REQUIRED ACTION:
From the material below, copy every line in which the word "border" occurs.

DATA TO USE:
>>>
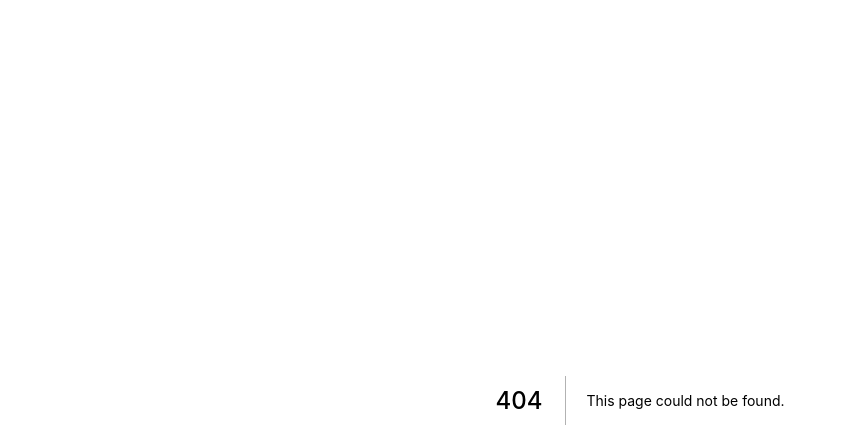
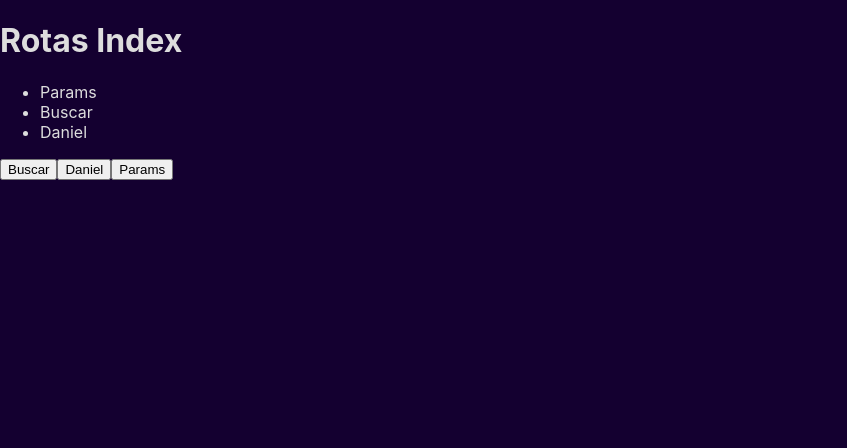
Before and after one commit to srgesio/next-basic, a Next.js app: page /routings in a window 1280 px wide. Before the commit this address had no page. Shown: the top 448 px of the page, without its empty margins (0-847 px from the left). Built offline with nearby package versions, Linux system fonts and the light colour scheme.

Commit message:
linking between pages

```diff
--- a/src/pages/routings/[id]/[name].jsx
+++ b/src/pages/routings/[id]/[name].jsx
@@ -1,5 +1,5 @@
 import { useRouter } from "next/router"
-
+import Link from 'next/link'
 
 export default function Name() {
   const router = useRouter()
@@ -8,6 +8,9 @@ export default function Name() {
       <h1>
         {router.query.name}
       </h1>
+      <Link href="/routings" passHref>
+        <button>Voltar</button>
+      </Link>
     </div>
   )
 }
--- a/src/pages/routings/[id]/search/index.jsx
+++ b/src/pages/routings/[id]/search/index.jsx
@@ -1,5 +1,5 @@
 import { useRouter } from "next/router"
-
+import Link from 'next/link'
 
 export default function Search() {
   const router = useRouter()
@@ -8,6 +8,9 @@ export default function Search() {
       <h1>
         {router.query.id}
       </h1>
+      <Link href='/routings' passHref>
+        <button>Voltar</button>
+      </Link>
     </div>
   )
 }
--- /dev/null
+++ b/src/pages/routings/index.jsx
@@ -0,0 +1,55 @@
+import router,{ useRouter } from "next/router"
+import Link from 'next/link'
+
+
+export default function Routings() {
+  const {name, id} = useRouter().query
+
+  function navigation(url, params){
+    if(params){
+        router.push({
+            pathname: url,
+            query:{
+                ...params
+            }
+        })
+    }else{
+        router.push(url)
+    }
+  }
+  return (
+    <div>
+      <h1>
+        Rotas Index
+      </h1>
+      <ul>
+          <Link href="/routings/params?id=12&name=Ana" passHref>
+            <li>
+                Params
+            </li>
+          </Link>
+          <Link href="/routings/123/buscar" passHref>
+            <li>
+                Buscar
+            </li>
+          </Link>
+          <Link href="/routings/123/Daniel" passHref>
+            <li>
+                Daniel
+            </li>
+          </Link>
+      </ul>
+      <div>
+          <button onClick={()=> router.push("/routings/123/buscar")}>
+              Buscar
+          </button>
+          <button onClick={()=> navigation("/routings/123/Daniel")}>
+              Daniel
+          </button>
+          <button onClick={()=> navigation("/routings/params", {id: 123, name: 'Ana'})}>
+              Params
+          </button>
+      </div>
+    </div>
+  )
+}
--- a/src/pages/routings/params.jsx
+++ b/src/pages/routings/params.jsx
@@ -1,5 +1,5 @@
 import { useRouter } from "next/router"
-
+import Link from 'next/link'
 
 export default function Params() {
   const {name, id} = useRouter().query
@@ -8,6 +8,9 @@ export default function Params() {
       <h1>
         Rotas Params: {name} e {id}
       </h1>
+      <Link href='/routings' passHref>
+        <button>Voltar</button>
+      </Link>
     </div>
   )
 }
```
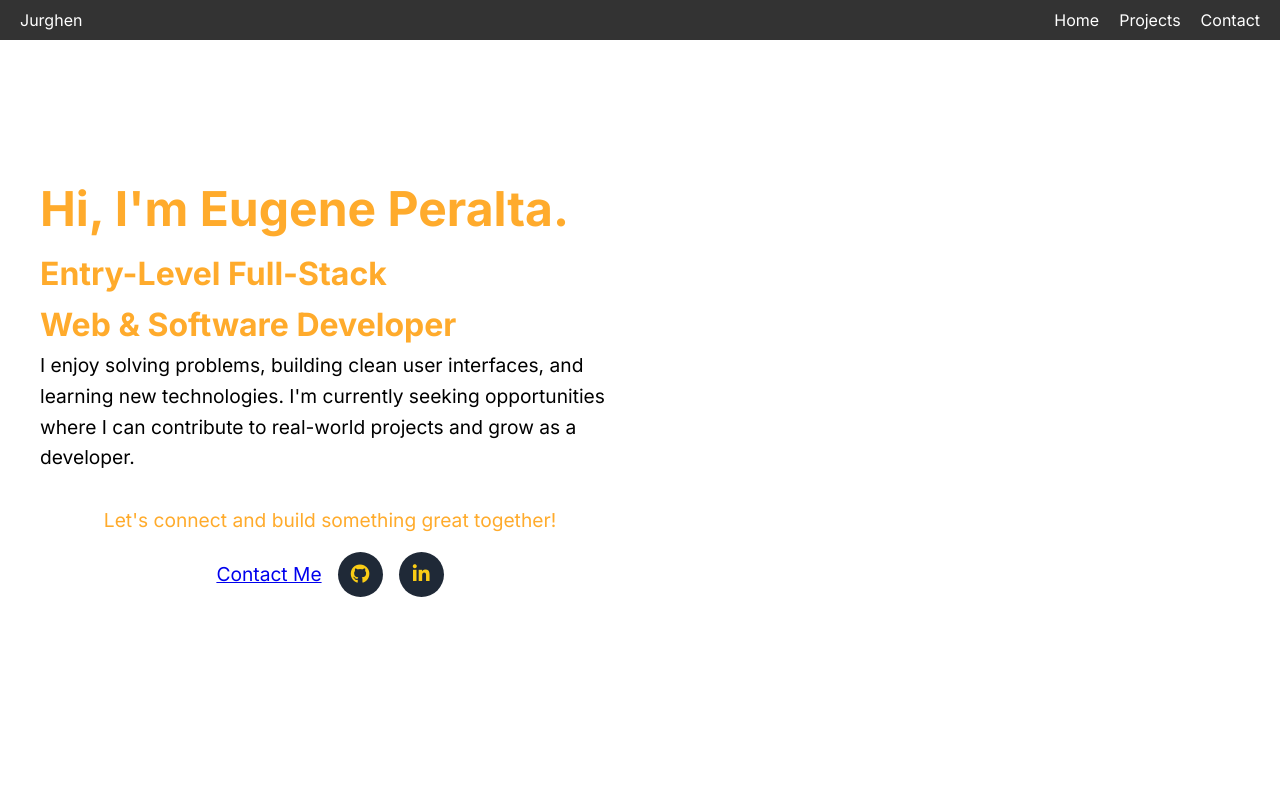
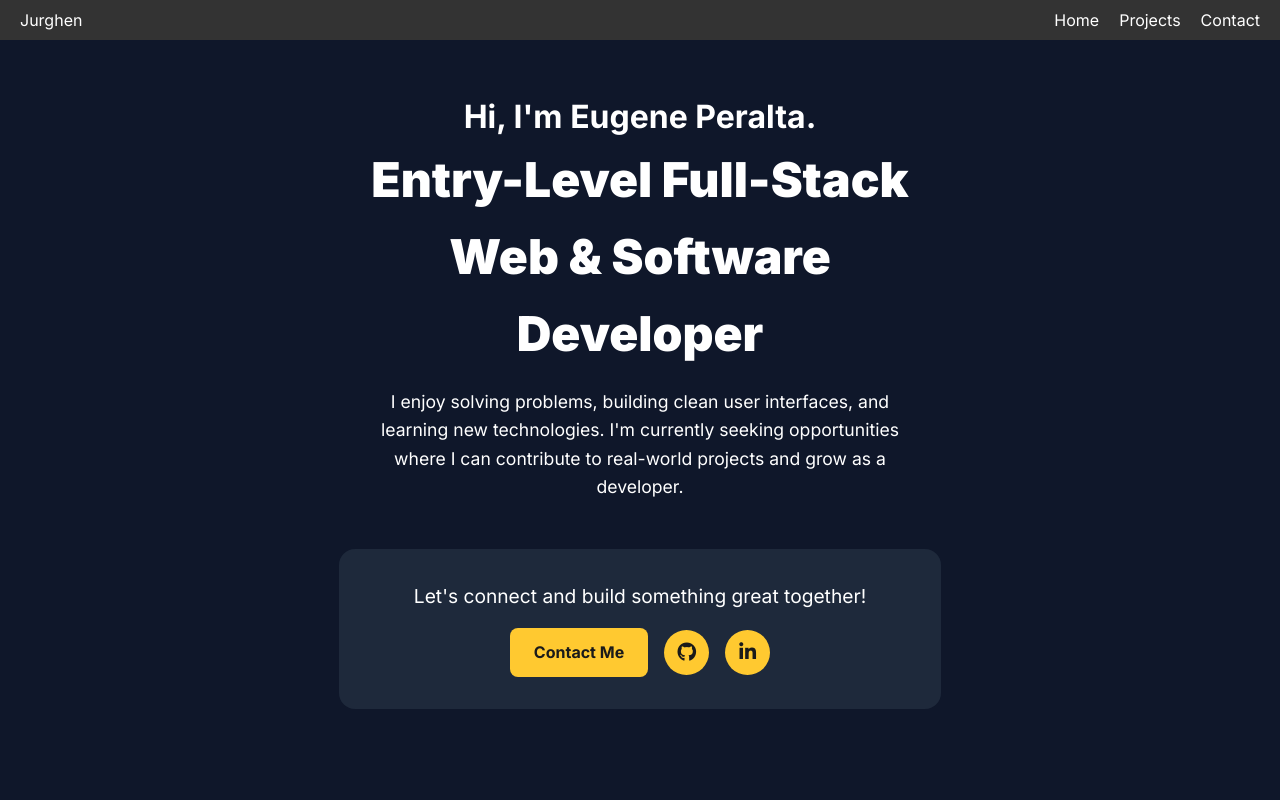
Before and after one commit to Shishwami/jurghen, a Vue app: page / in a window 1280 px wide. Shown: the top 800 px of the page. Built offline with nearby package versions, Linux system fonts and the light colour scheme.

Commit message:
Update HeroPage.vue

```diff
--- a/src/components/HeroPage.vue
+++ b/src/components/HeroPage.vue
@@ -11,10 +11,10 @@
                     foundation in <span class="large">web technologies</span>. -->
 
             <p>
-                <span class="larger colored">Hi, I'm Eugene Peralta.</span><br>
-                <span class="large colored">Entry-Level Full-Stack<br>Web & Software Developer</span>
+                <span class="large">Hi, I'm Eugene Peralta.</span><br>
+                <span class="larger">Entry-Level Full-Stack<br>Web & Software Developer</span>
             </p>
-            <p>
+            <p class="description-text">
                 I enjoy solving problems, building clean user interfaces, and learning new technologies.
                 I'm currently seeking opportunities where I can contribute to real-world projects and grow as a
                 developer.
@@ -23,7 +23,7 @@
 
             </div>
             <div class="connect">
-                <p class="colored">Let's connect and build something great together!</p>
+                <p class="connect-desc">Let's connect and build something great together!</p>
 
                 <div class="buttons">
                     <a href="#contact" class="contact-btn">Contact Me</a>
@@ -36,9 +36,9 @@
                 </div>
             </div>
         </div>
-        <div>
+        <!-- <div>
             <img src="" alt="">
-        </div>
+        </div> -->
 
     </section>
 </template>
@@ -57,49 +57,87 @@ export default {
 
 <style scoped>
 section {
-    display: grid;
-
-    grid-template-columns: 1fr 1fr;
-    grid-template-rows: auto;
-
+    display: flex;
     align-items: center;
     justify-content: center;
-    padding: 20px;
+    padding: 2rem;
     min-height: 100vh;
     width: 100%;
+    background-color: var(--bg-dark);
+    color: var(--text-light);
 }
 
 .description {
-    font-size: 1.2em;
+    font-size: 1.1rem;
     line-height: 1.6;
-    padding: 20px;
+    padding: 1.5rem;
+    max-width: 650px;
+    width: 100%;
+    text-align: center;
+    opacity: 0;
+    transform: translateY(30px);
+    animation: fadeUp 0.8s ease forwards;
 }
 
-.medium {
-    font-size: 1.25rem;
-    font-weight: 500;
+.description-text {
+    padding: 1rem;
+    border-radius: 1rem;
+    opacity: 0;
+    transform: translateY(30px);
+    animation: fadeUp 0.8s ease forwards;
+    animation-delay: 0.3s;
 }
 
 .large {
-    font-size: 2rem;
+    font-size: clamp(1.5rem, 4vw, 2rem);
     font-weight: bold;
 }
 
 .larger {
-    font-size: 3rem;
-    font-weight: bolder;
+    font-size: clamp(2rem, 6vw, 3rem);
+    font-weight: 900;
 }
 
 .colored {
-    color: #ffab2c;
+    color: var(--primary);
 }
-
-
-
 
 .connect {
     text-align: center;
     padding: 2rem;
+    margin-top: 2rem;
+    background-color: var(--bg-card);
+    color: var(--text-light);
+    border-radius: 1rem;
+    opacity: 0;
+    transform: translateY(30px);
+    animation: fadeUp 0.8s ease forwards;
+    animation-delay: 0.6s;
+}
+
+.connect-desc {
+    font-size: clamp(1rem, 2vw, 1.2rem);
+    margin-bottom: 1rem;
+}
+
+.contact-btn {
+    text-decoration: none;
+    background-color: var(--primary);
+    color: var(--text-dark);
+    padding: 0.75rem 1.5rem;
+    border-radius: 8px;
+    font-size: 1rem;
+    font-weight: bold;
+    transition: all 0.3s ease;
+    opacity: 0;
+    transform: translateY(30px);
+    animation: fadeUp 0.8s ease forwards;
+    animation-delay: 0.9s;
+}
+
+.contact-btn:hover {
+    background-color: var(--accent);
+    color: var(--text-dark);
 }
 
 .buttons {
@@ -112,8 +150,8 @@ section {
 }
 
 .icon-btn {
-    background-color: #1f2937;
-    color: #facc15;
+    background-color: var(--primary);
+    color: var(--text-dark);
     border-radius: 50%;
     width: 45px;
     height: 45px;
@@ -122,6 +160,54 @@ section {
     align-items: center;
     text-decoration: none;
     font-size: 1.2rem;
-    transition: background 0.3s ease, transform 0.2s ease;
+    transition: all 0.3s ease;
+    opacity: 0;
+    transform: translateY(30px);
+    animation: fadeUp 0.8s ease forwards;
+}
+
+.buttons .icon-btn:nth-of-type(1) {
+    animation-delay: 1.1s;
+}
+
+.buttons .icon-btn:nth-of-type(2) {
+    animation-delay: 1.3s;
+}
+
+.buttons .icon-btn:nth-of-type(3) {
+    animation-delay: 1.5s;
+}
+
+.icon-btn:hover {
+    transform: scale(1.1);
+    background-color: var(--accent);
+    color: var(--text-dark);
+}
+
+@keyframes fadeUp {
+    from {
+        opacity: 0;
+        transform: translateY(30px);
+    }
+
+    to {
+        opacity: 1;
+        transform: translateY(0);
+    }
+}
+
+@media (max-width: 768px) {
+    section {
+        padding: 1.5rem;
+        flex-direction: column;
+    }
+
+    .description {
+        padding: 1rem;
+    }
+
+    .connect {
+        padding: 1.5rem;
+    }
 }
 </style>
```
<<<
REPLY TO THE TASK:
+    border-radius: 1rem;
+    border-radius: 1rem;
+    border-radius: 8px;
     border-radius: 50%;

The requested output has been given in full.